Why? Because the public has had quite enough, thank you, of government activism this year … and, after Wall Street reform is passed, any further attempts to pass major legislation will add to legitimate conservative arguments that the federal government is attempting to do [too] much to do any of it well…. [P]ublic skepticism about the Democratic Party is bound to increase if another humongous piece of legislation, which effectively guarantees higher energy prices, is passed this year.
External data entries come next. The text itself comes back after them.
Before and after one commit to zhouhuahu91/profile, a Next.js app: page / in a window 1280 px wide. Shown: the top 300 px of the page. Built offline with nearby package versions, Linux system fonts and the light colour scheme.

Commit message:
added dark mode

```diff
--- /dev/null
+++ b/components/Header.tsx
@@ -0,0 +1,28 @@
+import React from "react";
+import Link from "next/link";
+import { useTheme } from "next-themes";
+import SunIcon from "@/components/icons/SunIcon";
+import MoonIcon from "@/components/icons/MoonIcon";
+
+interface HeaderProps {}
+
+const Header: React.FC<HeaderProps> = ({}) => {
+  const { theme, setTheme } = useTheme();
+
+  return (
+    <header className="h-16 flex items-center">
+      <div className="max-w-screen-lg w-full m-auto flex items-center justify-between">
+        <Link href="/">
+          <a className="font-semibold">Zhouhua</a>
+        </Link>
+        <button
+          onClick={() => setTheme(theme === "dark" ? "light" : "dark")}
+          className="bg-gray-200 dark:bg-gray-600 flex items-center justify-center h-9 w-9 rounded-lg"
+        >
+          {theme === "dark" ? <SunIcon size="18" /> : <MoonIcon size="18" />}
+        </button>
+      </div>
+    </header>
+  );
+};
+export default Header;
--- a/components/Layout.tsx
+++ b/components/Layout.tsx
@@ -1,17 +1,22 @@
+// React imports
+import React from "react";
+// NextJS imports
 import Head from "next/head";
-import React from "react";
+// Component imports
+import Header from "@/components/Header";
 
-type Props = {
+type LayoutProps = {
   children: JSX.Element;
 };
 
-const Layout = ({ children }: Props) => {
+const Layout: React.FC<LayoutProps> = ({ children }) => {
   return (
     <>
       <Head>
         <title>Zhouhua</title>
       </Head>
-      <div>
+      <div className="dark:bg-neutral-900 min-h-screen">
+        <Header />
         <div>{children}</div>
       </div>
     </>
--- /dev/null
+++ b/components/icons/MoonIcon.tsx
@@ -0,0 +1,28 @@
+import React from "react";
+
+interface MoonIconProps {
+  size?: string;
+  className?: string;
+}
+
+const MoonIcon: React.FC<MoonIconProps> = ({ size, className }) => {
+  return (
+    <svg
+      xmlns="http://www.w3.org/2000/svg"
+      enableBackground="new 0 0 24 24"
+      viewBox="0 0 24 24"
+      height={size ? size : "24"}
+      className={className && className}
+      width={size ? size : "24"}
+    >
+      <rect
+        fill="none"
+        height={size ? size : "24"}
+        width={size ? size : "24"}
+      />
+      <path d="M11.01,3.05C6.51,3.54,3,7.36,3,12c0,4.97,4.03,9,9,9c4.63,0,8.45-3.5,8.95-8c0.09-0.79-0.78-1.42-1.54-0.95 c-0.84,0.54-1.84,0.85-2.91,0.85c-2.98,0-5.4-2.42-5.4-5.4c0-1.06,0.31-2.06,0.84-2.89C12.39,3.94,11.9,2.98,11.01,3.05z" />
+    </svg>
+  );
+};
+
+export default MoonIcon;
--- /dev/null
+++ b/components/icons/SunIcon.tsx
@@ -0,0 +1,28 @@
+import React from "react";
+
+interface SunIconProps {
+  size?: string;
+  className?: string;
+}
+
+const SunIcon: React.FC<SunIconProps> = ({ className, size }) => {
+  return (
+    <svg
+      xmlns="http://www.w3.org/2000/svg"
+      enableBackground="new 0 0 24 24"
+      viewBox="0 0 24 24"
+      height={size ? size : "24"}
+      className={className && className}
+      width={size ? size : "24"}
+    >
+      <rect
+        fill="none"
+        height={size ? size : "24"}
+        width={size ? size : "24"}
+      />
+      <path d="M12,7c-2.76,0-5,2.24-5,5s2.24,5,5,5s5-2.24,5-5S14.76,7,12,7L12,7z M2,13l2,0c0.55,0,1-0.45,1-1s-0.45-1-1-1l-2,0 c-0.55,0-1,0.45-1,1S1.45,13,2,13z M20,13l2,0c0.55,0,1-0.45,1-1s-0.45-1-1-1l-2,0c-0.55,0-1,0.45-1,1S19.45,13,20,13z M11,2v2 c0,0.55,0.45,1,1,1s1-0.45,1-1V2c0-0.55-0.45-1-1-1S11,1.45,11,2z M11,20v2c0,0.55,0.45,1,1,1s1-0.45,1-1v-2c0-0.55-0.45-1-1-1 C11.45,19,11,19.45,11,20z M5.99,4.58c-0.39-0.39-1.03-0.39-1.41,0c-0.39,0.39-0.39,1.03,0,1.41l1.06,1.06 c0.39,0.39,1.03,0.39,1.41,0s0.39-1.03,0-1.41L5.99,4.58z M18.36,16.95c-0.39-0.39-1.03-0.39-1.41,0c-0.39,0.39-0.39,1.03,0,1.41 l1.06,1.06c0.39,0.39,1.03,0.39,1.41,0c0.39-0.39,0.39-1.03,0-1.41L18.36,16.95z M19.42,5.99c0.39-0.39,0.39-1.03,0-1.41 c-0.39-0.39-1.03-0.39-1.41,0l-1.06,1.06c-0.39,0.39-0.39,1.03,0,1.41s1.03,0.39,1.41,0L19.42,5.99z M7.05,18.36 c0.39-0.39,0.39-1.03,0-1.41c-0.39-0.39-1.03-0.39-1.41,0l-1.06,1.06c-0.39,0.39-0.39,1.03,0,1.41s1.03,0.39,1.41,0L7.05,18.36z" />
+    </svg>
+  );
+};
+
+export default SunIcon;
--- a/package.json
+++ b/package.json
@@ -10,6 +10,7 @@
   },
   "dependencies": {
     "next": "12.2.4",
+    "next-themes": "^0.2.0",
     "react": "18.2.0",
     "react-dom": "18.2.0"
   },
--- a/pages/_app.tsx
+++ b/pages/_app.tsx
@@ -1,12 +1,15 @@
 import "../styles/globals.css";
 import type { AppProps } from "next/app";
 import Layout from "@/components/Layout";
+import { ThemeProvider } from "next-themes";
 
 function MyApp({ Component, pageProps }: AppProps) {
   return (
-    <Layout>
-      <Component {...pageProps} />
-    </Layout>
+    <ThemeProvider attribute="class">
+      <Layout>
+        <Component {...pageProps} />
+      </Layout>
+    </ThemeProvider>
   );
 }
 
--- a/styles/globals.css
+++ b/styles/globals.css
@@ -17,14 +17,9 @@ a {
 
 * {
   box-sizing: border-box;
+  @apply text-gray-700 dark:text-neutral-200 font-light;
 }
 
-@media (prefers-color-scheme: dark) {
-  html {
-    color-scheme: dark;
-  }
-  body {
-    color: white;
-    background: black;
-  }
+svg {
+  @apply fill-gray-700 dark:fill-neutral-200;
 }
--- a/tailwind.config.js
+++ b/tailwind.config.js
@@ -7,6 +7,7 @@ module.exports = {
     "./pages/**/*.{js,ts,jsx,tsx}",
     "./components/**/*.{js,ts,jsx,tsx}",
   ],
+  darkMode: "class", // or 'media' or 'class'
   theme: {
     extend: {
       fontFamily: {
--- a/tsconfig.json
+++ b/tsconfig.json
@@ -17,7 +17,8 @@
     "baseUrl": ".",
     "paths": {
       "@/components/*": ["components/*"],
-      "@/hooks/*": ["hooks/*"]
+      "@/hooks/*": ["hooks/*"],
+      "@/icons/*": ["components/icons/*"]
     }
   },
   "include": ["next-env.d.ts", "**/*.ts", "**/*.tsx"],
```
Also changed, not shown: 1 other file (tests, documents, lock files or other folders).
I see the political landscape much differently. For one thing, I’ve seen no evidence to suggest Americans want policymakers to stop having so many successes. This came up a bit last year — many pundits insisted that President Obama was doing “too much, too fast” — but it was never borne out by the polls. I tend to think the electorate will be more impressed by Democratic successes than by relative inaction over the six months preceding the midterm elections.
Put it this way: when was the last time a party was punished by voters for successfully passing too much of its policy agenda, and fulfilling too many of its campaign promises?
For another, to characterize the climate/energy bill as “effectively guaranteeing higher energy prices” isn’t entirely fair — with various incentives and tax credits, most consumers wouldn’t see a price increase, and many would actually see their energy bills drop.
But perhaps most importantly, I think Klein underestimates what the lawmaking process will be like in 2011 and 2012. He wants to see bills on climate and immigration pass — and so do I — but Klein seems to believe policymakers can just pick this up again in the next Congress.
That’s almost certainly not the case. In the Senate, the Democratic majority is poised to shrink quite a bit, making it nearly impossible to overcome Republican filibusters. In the House, the Democratic majority may very well disappear entirely, and a GOP-led House will immediately ignore every policy request made by the administration.
It’s why I think Klein has it backwards — those who want to see progress on climate and immigration have to act quickly, because this is likely the last chance policymakers will have on either effort for quite a while.